# What polarizes a rainbow?

What polarizes the light from a rainbow. I already did some search and couldn't get a clear answer. All I could find was the light is polarized on the direction light is entering. What happens to the remaining light? Or more specifically, if an light polarized perpendicular to this direction, enters a medium of different density does it gets refracted, or it passes through as it is or gets blocked completely?

• When light is reflected (at any angle other than 90º) from an air-water surface the coefficient of reflection (and therefore transmission as well) is different for light polarised parallel and perpendicular to the surface. That's why polarised sunglasses can remove some of the reflections from lakes or the sea. exactly how it happens for rainbows I don't know, but since a rainbow is formed when light is scattered by water droplets it seems reasonable that some polatisation will result. Commented Jan 3, 2015 at 10:44
• @JohnRennie yes the varying coefficient of reflection answers it. The answer by vaaaal also gives the explanation for this. Commented Jan 3, 2015 at 21:47
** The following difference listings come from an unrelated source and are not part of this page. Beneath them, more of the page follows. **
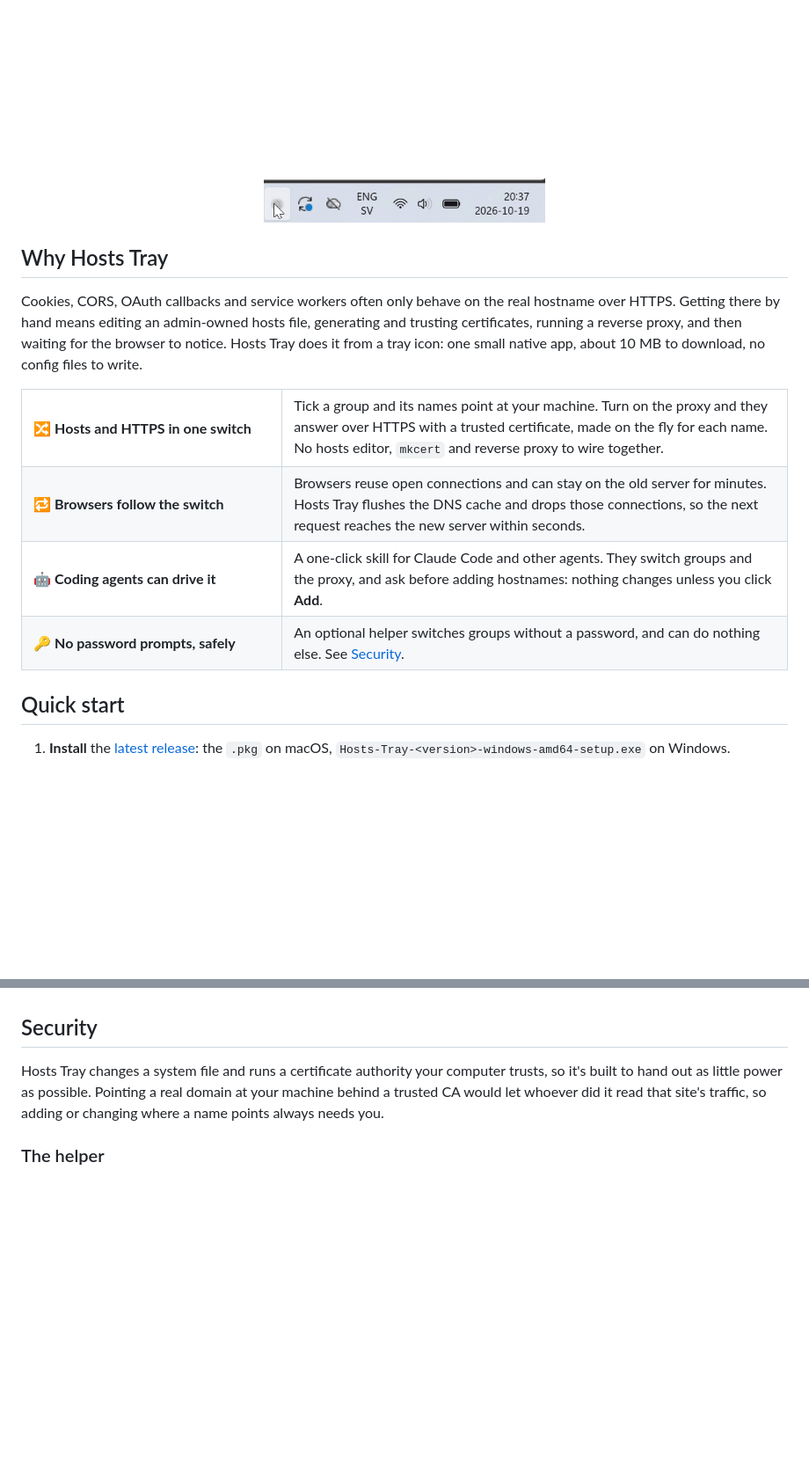
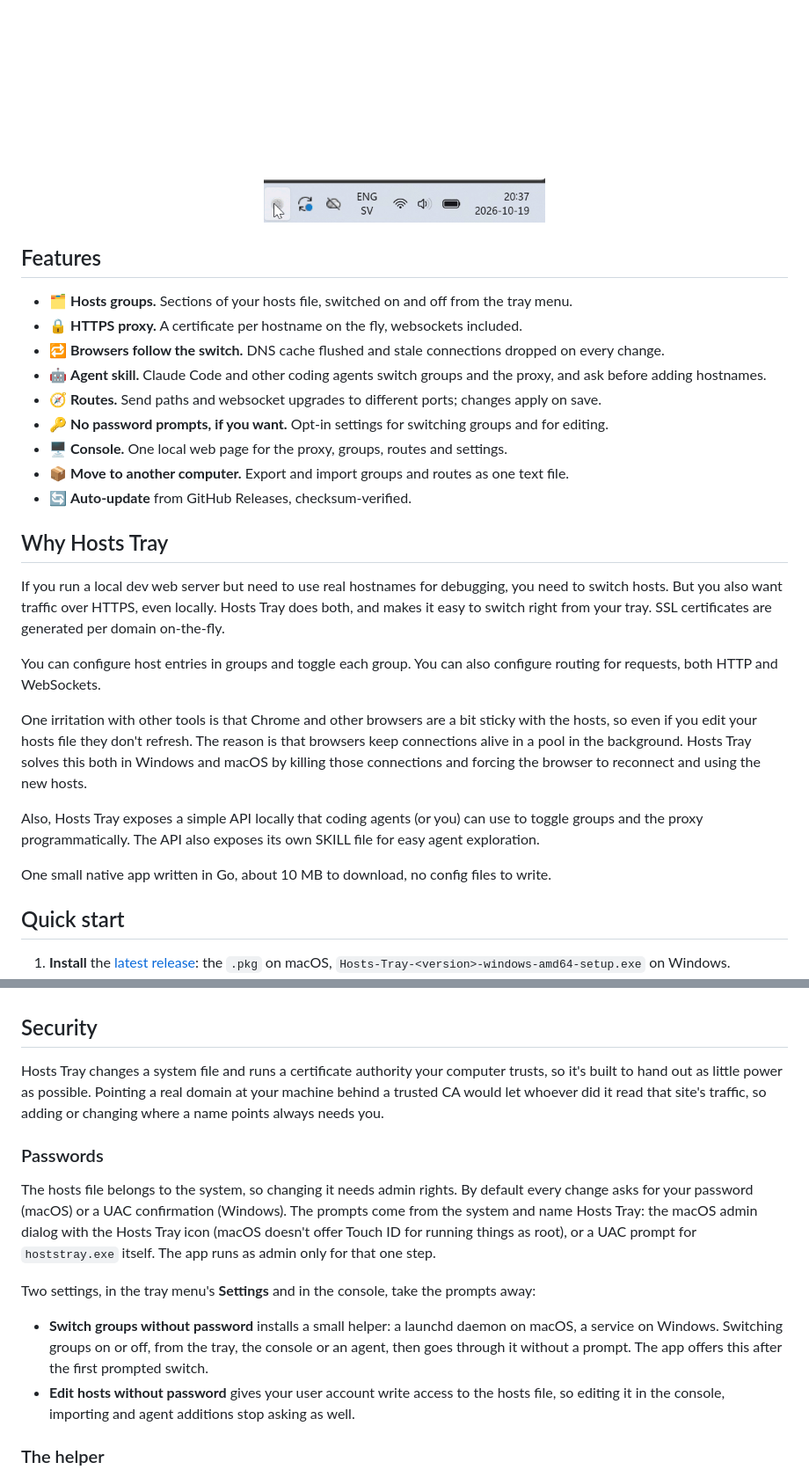
Before and after one commit to maxmart/hoststray, a Markdown page: README.md, 2 parts joined by grey strips. Shown at 88% size. Rendered like a GitHub page; blank space fills up the shorter version.

```diff
--- a/README.md
+++ b/README.md
@@ -24,32 +22,29 @@
   <img src="docs/screenshots/tray.gif" width="320" alt="The Hosts Tray menu: turning on the HTTPS proxy and a hosts group, and the tray icon turning green">
 </p>
 
+## Features
+
+- 🗂️ **Hosts groups.** Sections of your hosts file, switched on and off from the tray menu.
+- 🔒 **HTTPS proxy.** A certificate per hostname on the fly, websockets included.
+- 🔁 **Browsers follow the switch.** DNS cache flushed and stale connections dropped on every change.
+- 🤖 **Agent skill.** Claude Code and other coding agents switch groups and the proxy, and ask before adding hostnames.
+- 🧭 **Routes.** Send paths and websocket upgrades to different ports; changes apply on save.
+- 🔑 **No password prompts, if you want.** Opt-in settings for switching groups and for editing.
+- 🖥️ **Console.** One local web page for the proxy, groups, routes and settings.
+- 📦 **Move to another computer.** Export and import groups and routes as one text file.
+- 🔄 **Auto-update** from GitHub Releases, checksum-verified.
+
 ## Why Hosts Tray
 
-Cookies, CORS, OAuth callbacks and service workers often only behave on the
-real hostname over HTTPS. Getting there by hand means editing an admin-owned
-hosts file, generating and trusting certificates, running a reverse proxy, and
-then waiting for the browser to notice. Hosts Tray does it from a tray icon:
-one small native app, about 10 MB to download, no config files to write.
+If you run a local dev web server but need to use real hostnames for debugging, you need to switch hosts. But you also want traffic over HTTPS, even locally. Hosts Tray does both, and makes it easy to switch right from your tray. SSL certificates are generated per domain on-the-fly.
 
-<table>
-  <tr>
-    <td width="34%">🔀 <b>Hosts and HTTPS in one switch</b></td>
-    <td>Tick a group and its names point at your machine. Turn on the proxy and they answer over HTTPS with a trusted certificate, made on the fly for each name. No hosts editor, <code>mkcert</code> and reverse proxy to wire together.</td>
-  </tr>
-  <tr>
-    <td>🔁 <b>Browsers follow the switch</b></td>
-    <td>Browsers reuse open connections and can stay on the old server for minutes. Hosts Tray flushes the DNS cache and drops those connections, so the next request reaches the new server within seconds.</td>
-  </tr>
-  <tr>
-    <td>🤖 <b>Coding agents can drive it</b></td>
-    <td>A one-click skill for Claude Code and other agents. They switch groups and the proxy, and ask before adding hostnames: nothing changes unless you click <b>Add</b>.</td>
-  </tr>
-  <tr>
-    <td>🔑 <b>No password prompts, safely</b></td>
-    <td>An optional helper switches groups without a password, and can do nothing else. See <a href="#security">Security</a>.</td>
-  </tr>
-</table>
+You can configure host entries in groups and toggle each group. You can also configure routing for requests, both HTTP and WebSockets.
+
+One irritation with other tools is that Chrome and other browsers are a bit sticky with the hosts, so even if you edit your hosts file they don't refresh. The reason is that browsers keep connections alive in a pool in the background. Hosts Tray solves this both in Windows and macOS by killing those connections and forcing the browser to reconnect and using the new hosts.
+
+Also, Hosts Tray exposes a simple API locally that coding agents (or you) can use to toggle groups and the proxy programmatically. The API also exposes its own SKILL file for easy agent exploration.
+
+One small native app written in Go, about 10 MB to download, no config files to write.
 
 ## Quick start
 
@@ -285,6 +208,26 @@ Pointing a real domain at your machine behind a trusted CA would let whoever
 did it read that site's traffic, so adding or changing where a name points
 always needs you.
 
+### Passwords
+
+The hosts file belongs to the system, so changing it needs admin rights. By
+default every change asks for your password (macOS) or a UAC confirmation
+(Windows). The prompts come from the system and name Hosts Tray: the macOS
+admin dialog with the Hosts Tray icon (macOS doesn't offer Touch ID for running
+things as root), or a UAC prompt for `hoststray.exe` itself. The app runs as
+admin only for that one step.
+
+Two settings, in the tray menu's **Settings** and in the console, take the
+prompts away:
+
+- **Switch groups without password** installs a small helper: a launchd
+  daemon on macOS, a service on Windows. Switching groups on or off, from the
+  tray, the console or an agent, then goes through it without a prompt. The
+  app offers this after the first prompted switch.
+- **Edit hosts without password** gives your user account write access to the
+  hosts file, so editing it in the console, importing and agent additions
+  stop asking as well.
+
 ### The helper
 
 Switching groups without a password needs something running as admin. The app
```
Also changed, not shown: other parts of README.md (+22 -97 lines).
In the case of rain droplets, where the size of the drop is much larger than the wavelength of visible light, the effects you see can be described in terms of the familiar concepts of refraction, reflection and diffraction. The rainbow is generated by different colors being refracted at slightly different angles as they enter the drop, reflecting off the back of the drop and then being refracted again as they exit the drop (see this diagram). The reflection part of this is what leads to the polarization of the rainbow. When light transitions between two optically different mediums some of the light is transmitted and some is reflected, with the polarization component parallel to the surface being more strongly reflected (see this diagram). This leads to a preference for one polarization orientation for the light leaving the back of the drop and a preference for an orthogonal orientation for the light passing through the drop.
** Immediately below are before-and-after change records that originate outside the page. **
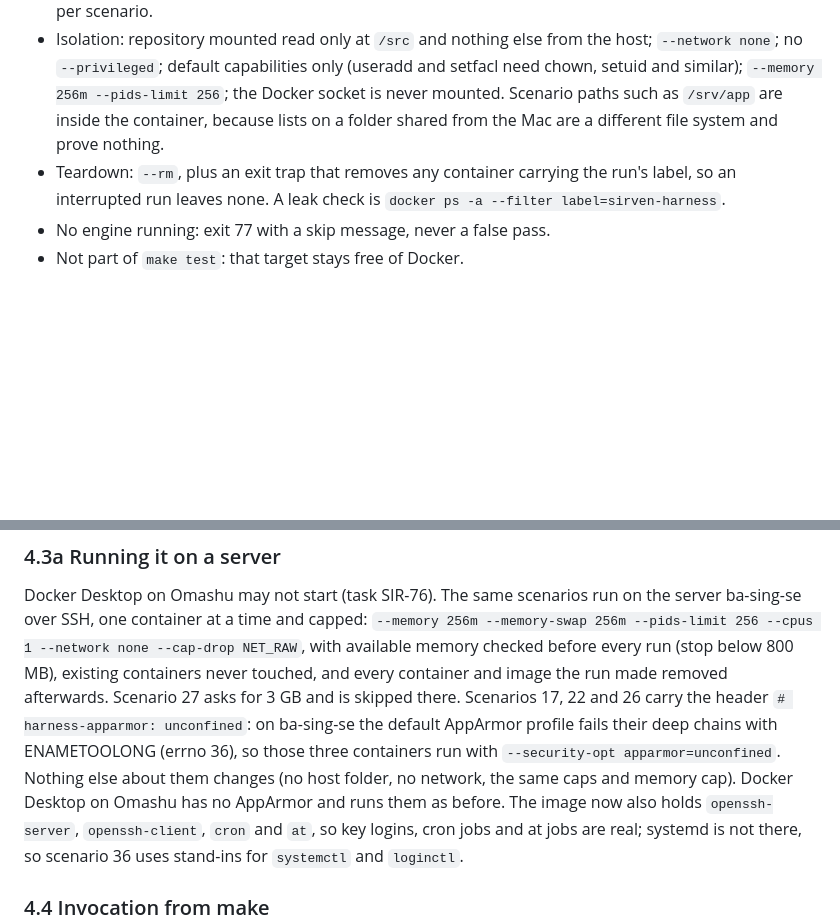
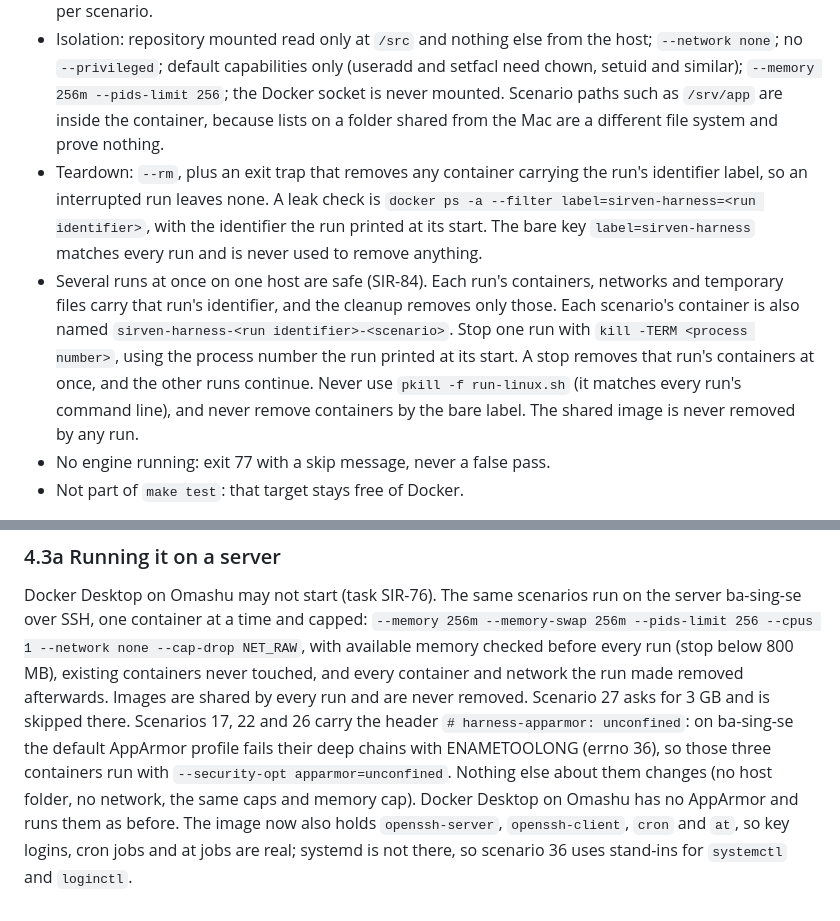
Before and after one commit to Joesirven/sirven, a Markdown page: docs/design/real-install-harness.md, 2 parts joined by grey strips. Drawn GitHub-style; blank space fills up the shorter version.

Commit message:
Design doc: several harness runs on one host are safe; stop a run by its process number
Teardown now removes only the run's own containers, by its identifier, and the leak check names the
run's identifier. Records the stop procedure and that the shared image is never removed.

Co-Authored-By: Claude Haiku 5.5 <noreply@anthropic.com>

```diff
--- a/docs/design/real-install-harness.md
+++ b/docs/design/real-install-harness.md
@@ -108,7 +108,8 @@ Linux container (built):
 
 - Start: `bash tests/harness/run-linux.sh [filter]`. The image tag is the checksum of `Dockerfile.linux`, so a changed recipe rebuilds and an unchanged one reuses. One fresh container per scenario.
 - Isolation: repository mounted read only at `/src` and nothing else from the host; `--network none`; no `--privileged`; default capabilities only (useradd and setfacl need chown, setuid and similar); `--memory 256m --pids-limit 256`; the Docker socket is never mounted. Scenario paths such as `/srv/app` are inside the container, because lists on a folder shared from the Mac are a different file system and prove nothing.
-- Teardown: `--rm`, plus an exit trap that removes any container carrying the run's label, so an interrupted run leaves none. A leak check is `docker ps -a --filter label=sirven-harness`.
+- Teardown: `--rm`, plus an exit trap that removes any container carrying the run's identifier label, so an interrupted run leaves none. A leak check is `docker ps -a --filter label=sirven-harness=<run identifier>`, with the identifier the run printed at its start. The bare key `label=sirven-harness` matches every run and is never used to remove anything.
+- Several runs at once on one host are safe (SIR-84). Each run's containers, networks and temporary files carry that run's identifier, and the cleanup removes only those. Each scenario's container is also named `sirven-harness-<run identifier>-<scenario>`. Stop one run with `kill -TERM <process number>`, using the process number the run printed at its start. A stop removes that run's containers at once, and the other runs continue. Never use `pkill -f run-linux.sh` (it matches every run's command line), and never remove containers by the bare label. The shared image is never removed by any run.
 - No engine running: exit 77 with a skip message, never a false pass.
 - Not part of `make test`: that target stays free of Docker.
 
@@ -138,8 +139,8 @@ folder and has its own runner: `bash tests/harness/run-ro-bind.sh`.
 
 Docker Desktop on Omashu may not start (task SIR-76). The same scenarios run on the server ba-sing-se over SSH, one container at a
 time and capped: `--memory 256m --memory-swap 256m --pids-limit 256 --cpus 1 --network none --cap-drop NET_RAW`, with available
-memory checked before every run (stop below 800 MB), existing containers never touched, and every container and image the run
-made removed afterwards. Scenario 27 asks for 3 GB and is skipped there. Scenarios 17, 22 and 26 carry the header `# harness-apparmor: unconfined`: on ba-sing-se the default AppArmor profile fails their deep chains with ENAMETOOLONG (errno 36), so those three containers run with `--security-opt apparmor=unconfined`. Nothing else about them changes (no host folder, no network, the same caps and memory cap). Docker Desktop on Omashu has no AppArmor and runs them as before. The image now also holds `openssh-server`,
+memory checked before every run (stop below 800 MB), existing containers never touched, and every container and network the run
+made removed afterwards. Images are shared by every run and are never removed. Scenario 27 asks for 3 GB and is skipped there. Scenarios 17, 22 and 26 carry the header `# harness-apparmor: unconfined`: on ba-sing-se the default AppArmor profile fails their deep chains with ENAMETOOLONG (errno 36), so those three containers run with `--security-opt apparmor=unconfined`. Nothing else about them changes (no host folder, no network, the same caps and memory cap). Docker Desktop on Omashu has no AppArmor and runs them as before. The image now also holds `openssh-server`,
 `openssh-client`, `cron` and `at`, so key logins, cron jobs and at jobs are real; systemd is not there, so scenario 36 uses stand-ins
 for `systemctl` and `loginctl`.
 
```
If you are wondering why there is a preferred polarization I would suggest you look into Fresnell's Eqautions but conceptually the idea is basically just that the polarization component parallel to the surface interacts the least with the medium.

• I think the fact of having varying reflection coefficients from Fresnell's equation explains the polarization. Commented Jan 3, 2015 at 20:07
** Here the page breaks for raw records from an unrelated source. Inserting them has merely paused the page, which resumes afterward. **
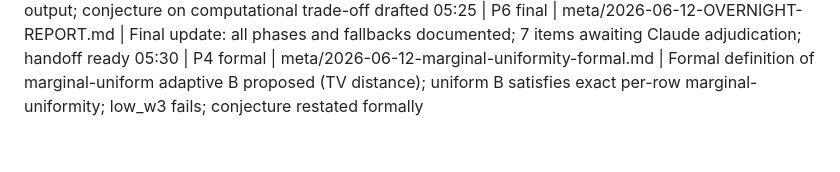
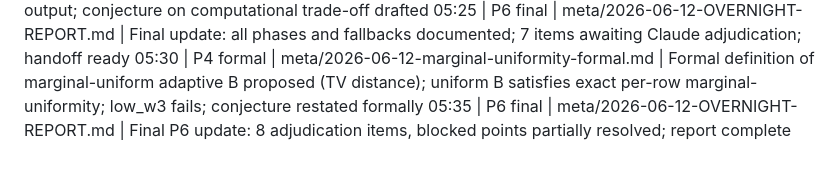
Before and after one commit to Gattochoo/lsn-pq, a Markdown page: OVERNIGHT-LOG.md, the part around the change. GitHub-like rendering.

```diff
--- a/OVERNIGHT-LOG.md
+++ b/OVERNIGHT-LOG.md
@@ -20,3 +20,4 @@ Format: `HH:MM | phase | file | one-line result (measured, not claimed)`
 05:20 | P6 theory | meta/2026-06-12-multisample-theory.md | Theorem sketches: P0 rank=2n, P1 rank=k; perfect separation for k>2n if C shared; evasion possible only if reduction randomizes A per output; conjecture on computational trade-off drafted
 05:25 | P6 final | meta/2026-06-12-OVERNIGHT-REPORT.md | Final update: all phases and fallbacks documented; 7 items awaiting Claude adjudication; handoff ready
 05:30 | P4 formal | meta/2026-06-12-marginal-uniformity-formal.md | Formal definition of marginal-uniform adaptive B proposed (TV distance); uniform B satisfies exact per-row marginal-uniformity; low_w3 fails; conjecture restated formally
+05:35 | P6 final | meta/2026-06-12-OVERNIGHT-REPORT.md | Final P6 update: 8 adjudication items, blocked points partially resolved; report complete
```
Also changed, not shown: meta/2026-06-12-OVERNIGHT-REPORT.md (+6 -1 lines).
The first diagram red vaaaal listed, unfortunately, is one of the leading causes of misunderstanding how rainbows are formed. It isn't wrong, but it suggests that red light is deflected exclusively at 42°, and that each color has its own exclusive angle.

But it is easy to see, if you look, that light that is originally headed straight for the center of the drop will not have the colors separate, and will deflect at 0°. And that the light between the centered ray, and the one shown, can have red light deflected at any angle between 0° and 42°.

What actually causes the rainbow, is that there are more incident rays that produce deflected red rays near 42° than any other deflected angle. The fact that violet is above red in the diagram is not relevant; the fact that violet has its similar maximum concentration at 40° is what is relevant.

What polarizes the light in the colored arc of the rainbow, is that the internal reflection angles where this concentration occurs also happens, by coincidence, to be close to Brewster's Angle. That's where only perpendicularly polarized light reflects.